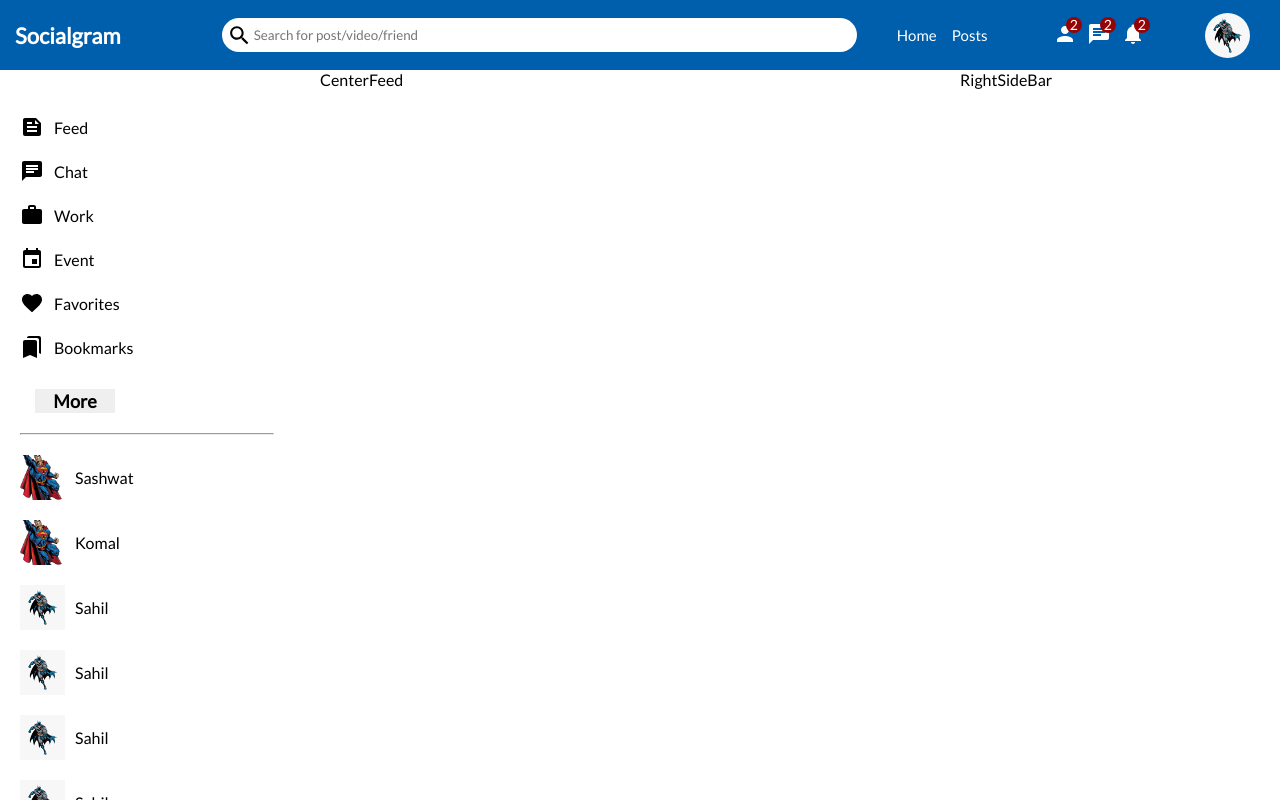
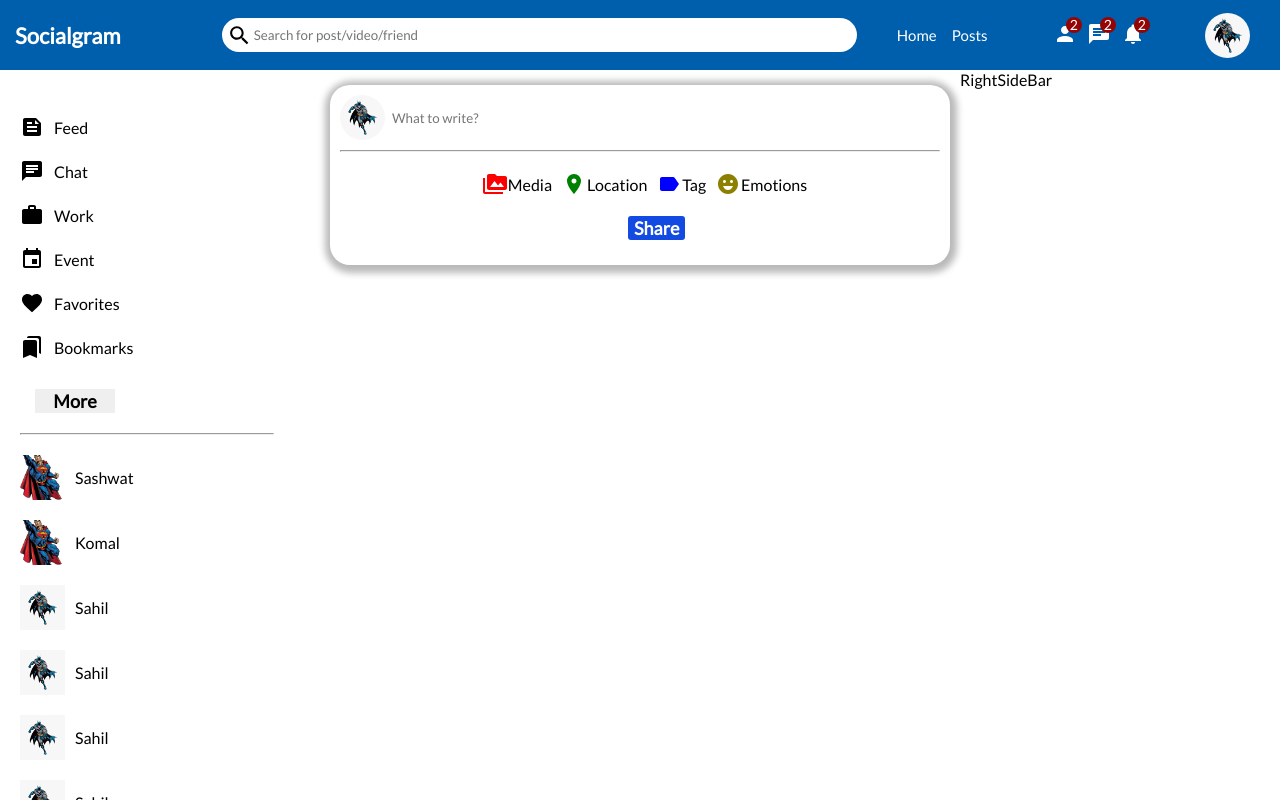
Before and after one commit to Sashwat-43/SocialMediaApp, a React (Create React App) app in the folder socialmediafrontend/: page / in a window 1280 px wide. Built offline with nearby package versions, Linux system fonts and the light colour scheme; the HTML template or start-up script is replaced by a standard one.

Commit message:
added share in center feed

```diff
--- a/socialmediafrontend/src/components/CenterFeed/CenterFeed.css
+++ b/socialmediafrontend/src/components/CenterFeed/CenterFeed.css
@@ -1,3 +1,7 @@
 .CenterFeed{
     flex:6;
 }
+
+.CenterWrap{
+    padding:10px;
+}
--- a/socialmediafrontend/src/components/CenterFeed/CenterFeed.jsx
+++ b/socialmediafrontend/src/components/CenterFeed/CenterFeed.jsx
@@ -1,8 +1,13 @@
 import React from 'react'
 import './CenterFeed.css'
+import SharePost from '../SharePost/SharePost.jsx';
 
 export default function CenterFeed() {
   return (
-    <div className='CenterFeed'>CenterFeed</div>
+    <div className='CenterFeed'>
+      <div className='CenterWrap'>
+        <SharePost/>
+      </div>
+    </div>
   )
 }
--- a/socialmediafrontend/src/components/LeftSideBar/LeftSideBar.css
+++ b/socialmediafrontend/src/components/LeftSideBar/LeftSideBar.css
@@ -4,34 +4,34 @@
     overflow-y: scroll;
 }
 
-.Wrap{
+.LeftSideBarWrap{
     padding:20px;
 }
 
-.ItemsList{
+.LeftSideBarItemsList{
     padding: 0;
     list-style: none;
 }
 
-.ItemsList li{
+.LeftSideBarItemsList li{
     display: flex;
     align-items: center;
     margin-bottom:20px;
 }
 
-.ItemsList li .Text{
+.LeftSideBarItemsList li .LeftSideBarText{
     cursor: pointer;
 }
 
-.ItemsList:nth-child(1){
+.LeftSideBarItemsList:nth-child(1){
     margin-top: 25px;
 }
 
-.ItemsList .Text{
+.LeftSideBarItemsList .LeftSideBarText{
     margin-left: 10px;
 }
 
-.Button{
+.LeftSideBarButton{
     cursor: pointer;
     border:none;
     width:80px;
@@ -40,12 +40,12 @@
     margin: 10px 15px;
 }
 
-.Line{
+.LeftSideBarLine{
     margin-top: 10px;
     width:90%;
 }
 
-.Friends{
+.LeftSideBarFriends{
     padding: 0;
     margin-left: 0;
     margin-right: 5px;
--- a/socialmediafrontend/src/components/LeftSideBar/LeftSideBar.jsx
+++ b/socialmediafrontend/src/components/LeftSideBar/LeftSideBar.jsx
@@ -6,48 +6,48 @@ import {Feed,Chat,Work,Event,Favorite,Bookmarks} from '@mui/icons-material';
 export default function LeftSideBar() {
   return (
     <div className='LeftSideBar'>
-        <div className='Wrap'>
-            <ul className='ItemsList'>
-                <li className='Item'>
-                    <Feed className='Feed'/>
-                    <span className='Text'>
+        <div className='LeftSideBarWrap'>
+            <ul className='LeftSideBarItemsList'>
+                <li className='LeftSideBarItem'>
+                    <Feed className='LeftSideBarFeed'/>
+                    <span className='LeftSideBarText'>
                         Feed
                     </span>
                 </li>
-                <li className='Item'>
+                <li className='LeftSideBarItem'>
                     <Chat className='Chat'/>
-                    <span className='Text'>
+                    <span className='LeftSideBarText'>
                         Chat
                     </span>
                 </li>
-                <li className='Item'>
+                <li className='LeftSideBarItem'>
                     <Work className='Work'/>
-                    <span className='Text'>
+                    <span className='LeftSideBarText'>
                         Work
                     </span>
                 </li>
-                <li className='Item'>
+                <li className='LeftSideBarItem'>
                     <Event className='Event'/>
-                    <span className='Text'>
+                    <span className='LeftSideBarText'>
                         Event
                     </span>
                 </li>
-                <li className='Item'>
+                <li className='LeftSideBarItem'>
                     <Favorite className='Favorites'/>
-                    <span className='Text'>
+                    <span className='LeftSideBarText'>
                         Favorites
                     </span>
                 </li>
-                <li className='Item'>
+                <li className='LeftSideBarItem'>
                     <Bookmarks className='Bookmarks'/>
-                    <span className='Text'>
+                    <span className='LeftSideBarText'>
                         Bookmarks
                     </span>
                 </li>
             </ul>
-            <button className='Button'>More  </button>
-            <hr className='Line'/>
-            <ul className='Friends'>
+            <button className='LeftSideBarButton'>More  </button>
+            <hr className='LeftSideBarLine'/>
+            <ul className='LeftSideBarFriends'>
                 <li className='Friend'>
                     <img className='FriendImage' src='/assets/profilePics/pic2.png' alt="Friend's Pic"/>
                     <span className='FriendName'>Sashwat</span>
--- /dev/null
+++ b/socialmediafrontend/src/components/SharePost/SharePost.css
@@ -0,0 +1,82 @@
+.SharePost{
+    height:180px;
+    width: 100%;
+    margin: 5px auto;
+    border-radius: 20px;
+    -webkit-box-shadow: 1px 2px 7px 6px rgba(0,0,0,0.28);
+    -moz-box-shadow: 1px 2px 7px 6px rgba(0,0,0,0.28);
+    box-shadow: 1px 2px 7px 6px rgba(0,0,0,0.28);
+}
+
+.SharePostWrap{
+    padding: 10px;
+}
+
+.SharePostTop{
+    display: flex;
+    align-items: center;
+    margin-bottom: 10px;
+}
+
+.ShareTopProfile{
+    height:45px;
+    width: 45px;
+    border-radius: 50%;
+    object-fit: cover;
+}
+
+.SharePostInput{
+    margin-left: 5px;
+    width: 70%;
+    border: none;
+
+}
+
+.SharePostInput:focus{
+    outline: none;
+}
+
+.SharePostLine{
+    margin-bottom: 10px;
+}
+
+.SharePostBottom{
+    width: 100%;
+    display: flex;
+    align-items: center;
+    justify-content: space-around;
+    /* justify-content: space-between; */
+}
+
+.SharePostOptions{
+    margin-top:10px;
+    display: flex;
+    /* justify-content: space-between; */
+    align-items: center;
+}
+
+.Option{
+    display: flex;
+    margin-left: 10px;
+    align-items: center;
+    cursor: pointer;
+}
+
+.SharePostIcon{
+    font-size: 15px;
+}
+
+.ShareText{
+    margin-left: 1px;
+}
+
+.SharePostButton{
+    margin: 20px 48%;
+    font-size: 18px;
+    font-weight: bolder;
+    color:white;
+    cursor: pointer;
+    border-radius: 3px;
+    background-color: rgb(18, 74, 226);
+    border: none;
+}
--- /dev/null
+++ b/socialmediafrontend/src/components/SharePost/SharePost.jsx
@@ -0,0 +1,40 @@
+import React from 'react'
+import './SharePost.css';
+import {PermMedia,EmojiEmotions,Label,Room} from "@mui/icons-material"
+
+export default function SharePost() {
+  return (
+    <div className='SharePost'>
+      <div className='SharePostWrap'>
+        <div className='SharePostTop'>
+          <img src='/assets/ProfilePics/pic1.png' alt='Image1' className='ShareTopProfile'></img>
+            <input className='SharePostInput' placeholder='What to write?'></input>
+        </div>
+        <hr className='SharePostLine'></hr>
+        <div className='SharePostBottom'>
+          <div className='SharePostOptions'>
+            <div className='Option'>
+              <PermMedia style={{ color: "red" }} className='SharePostIcon'/>
+                <span className='ShareText'>Media</span>
+            </div>
+            <div className='Option'>
+              <Room style={{ color: "green" }} className='SharePostIcon'/>
+                <span className='ShareText'>Location</span>
+            </div>
+            <div className='Option'>
+              <Label style={{ color: "blue" }} className='SharePostIcon'/>
+                <span className='ShareText'>Tag</span>
+            </div>
+            <div className='Option'>
+              <EmojiEmotions style={{ color: '#8B8000' }} className='SharePostIcon'/>
+                <span className='ShareText'>Emotions</span>
+            </div>
+          </div>
+        </div>
+        <button className='SharePostButton'>
+            Share
+        </button>
+      </div>
+    </div>
+  )
+}
--- a/socialmediafrontend/src/components/TopNavBar/TopNavBar.css
+++ b/socialmediafrontend/src/components/TopNavBar/TopNavBar.css
@@ -44,7 +44,7 @@
     font-size: 22px;
 }
 
-.Search{
+.TopNavBarSearch{
     display: flex;
     align-items: center;
     height: 34px;
--- a/socialmediafrontend/src/components/TopNavBar/TopNavBar.jsx
+++ b/socialmediafrontend/src/components/TopNavBar/TopNavBar.jsx
@@ -10,7 +10,7 @@ export default function TopNavBar() {
             <span className='icon'>Socialgram</span>
         </div>
         <div className='TopNavBarCenter'>
-            <div className= 'Search'>
+            <div className= 'TopNavBarSearch'>
                 <Search className='SearchLogo'/>
                 <input className='SearchInput' placeholder='Search for post/video/friend'></input>
             </div>
```
Also changed, not shown: socialmediafrontend/src/components/Post/Post.jsx (added, +8 -0 lines), socialmediafrontend/src/components/Post/Post.css (added).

☆ ☆ ☆ ☆

__Exercise directions__.
Go through the records above and, whenever a line includes the word "React", copy it.

__Output of the exercise__.
Before and after one commit to Sashwat-43/SocialMediaApp, a React (Create React App) app in the folder socialmediafrontend/: page / in a window 1280 px wide. Built offline with nearby package versions, Linux system fonts and the light colour scheme; the HTML template or start-up script is replaced by a standard one.
 import React from 'react'
+import React from 'react'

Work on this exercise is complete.